WHAT TO WORK ON:
Find every line in the entries that holds the string "sample" and report it.

EXTRACTED RECORDS:
═══

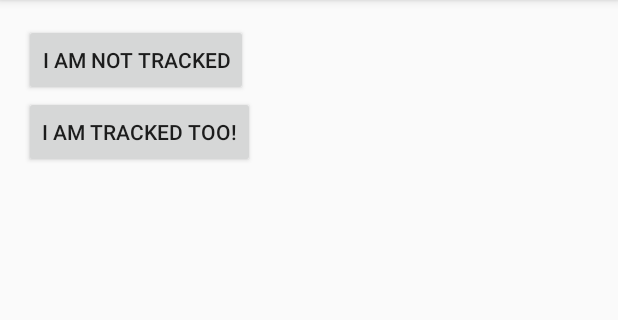
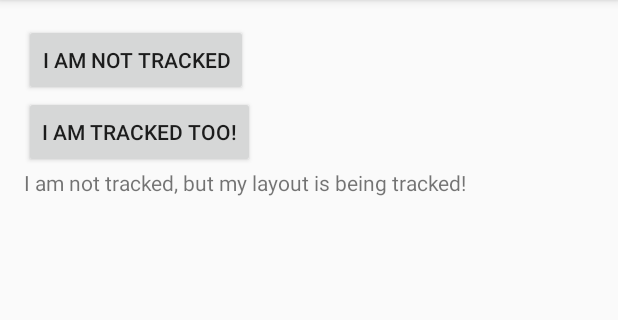
Before and after one commit to TedaLIEz/AutomaticTracking, an Android app: the Main2Activity screen opened directly, with no data from a screen before it, on a phone screen of 412 x 824 dp, the part 84-404 px from its top. Run offline under Robolectric (Android 15) with nearby library versions, the phone set to English and light mode, and no system bars.

Commit message:
test: test with layout clicklistener

```diff
--- a/sample/src/main/java/com/hustunique/jianguo/autoeventtracking/Main2Activity.java
+++ b/sample/src/main/java/com/hustunique/jianguo/autoeventtracking/Main2Activity.java
@@ -5,6 +5,7 @@ import android.os.Bundle;
 import android.util.Log;
 import android.view.View;
 import android.widget.Button;
+import android.widget.LinearLayout;
 
 public class Main2Activity extends AppCompatActivity implements View.OnClickListener {
 
@@ -16,6 +17,13 @@ public class Main2Activity extends AppCompatActivity implements View.OnClickList
         setContentView(R.layout.activity_main2);
         Button button = (Button) findViewById(R.id.btn_track2);
         button.setOnClickListener(this);
+        LinearLayout linearLayout = (LinearLayout) findViewById(R.id.linearLayout3);
+        linearLayout.setOnClickListener(new View.OnClickListener() {
+            @Override
+            public void onClick(View v) {
+
+            }
+        });
     }
 
     @Override
--- a/sample/src/main/res/layout/activity_main2.xml
+++ b/sample/src/main/res/layout/activity_main2.xml
@@ -25,4 +25,13 @@
         android:text="I am tracked too!"
         android:layout_width="wrap_content"
         android:layout_height="wrap_content"/>
+    <LinearLayout
+        android:id="@+id/linearLayout3"
+        android:layout_width="match_parent"
+        android:layout_height="wrap_content">
+        <TextView
+            android:text="I am not tracked, but my layout is being tracked!"
+            android:layout_width="match_parent"
+            android:layout_height="wrap_content"/>
+    </LinearLayout>
 </LinearLayout>
--- a/tracking/src/main/java/com/hustunique/jianguo/tracking/hook/IActivityManagerHandler.java
+++ b/tracking/src/main/java/com/hustunique/jianguo/tracking/hook/IActivityManagerHandler.java
@@ -8,9 +8,10 @@ import java.util.Arrays;
 
 /**
  * Created by JianGuo on 11/25/16.
- * InvocationHandler for {@link ActivityManagerNative}
+ * InvocationHandler for {@link ActivityManagerNative},
+ * deprecated, use {@link HookHandlerCallback} instead
  */
-//TODO: filter to get the entrance function when activity starts.
+@Deprecated
 class IActivityManagerHandler implements InvocationHandler {
     private static final String TAG = "IActivityManagerHandler";
     private Object mBase;
--- a/tracking/src/main/java/com/hustunique/jianguo/tracking/hook/IClickHandler.java
+++ b/tracking/src/main/java/com/hustunique/jianguo/tracking/hook/IClickHandler.java
@@ -26,8 +26,6 @@ public class IClickHandler implements InvocationHandler {
     @Override
     public Object invoke(Object proxy, Method method, Object[] args) throws Throwable {
         if ("onClick".equals(method.getName())) {
-            //TODO: add callback in this handler
-            Log.i(TAG, "BIG BROTHER IS WATCHING OVER YOU");
             View v = (View) args[0];
             callback.onEventTracked(v);
         }
--- a/tracking/src/main/java/com/hustunique/jianguo/tracking/track/WatchDog.java
+++ b/tracking/src/main/java/com/hustunique/jianguo/tracking/track/WatchDog.java
@@ -77,7 +77,6 @@ public class WatchDog {
             if (pathList.size() == depth) {
                 Log.d(TAG, "find target view " + view.toString());
                 try {
-                    // TODO: how to find the corresponding callback
                     HookHelper.hookListener(view, config.findCallback(mBinders.get(currToken), pathList));
                 } catch (NoSuchMethodException | InvocationTargetException
                         | IllegalAccessException | ClassNotFoundException | NoSuchFieldException e) {
```
Also changed, not shown: sample/src/main/java/com/hustunique/jianguo/autoeventtracking/MyApp.java (+7 -0 lines).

═══

OUTPUT FOR THIS EXERCISE:
--- a/sample/src/main/java/com/hustunique/jianguo/autoeventtracking/Main2Activity.java
+++ b/sample/src/main/java/com/hustunique/jianguo/autoeventtracking/Main2Activity.java
--- a/sample/src/main/res/layout/activity_main2.xml
+++ b/sample/src/main/res/layout/activity_main2.xml
Also changed, not shown: sample/src/main/java/com/hustunique/jianguo/autoeventtracking/MyApp.java (+7 -0 lines).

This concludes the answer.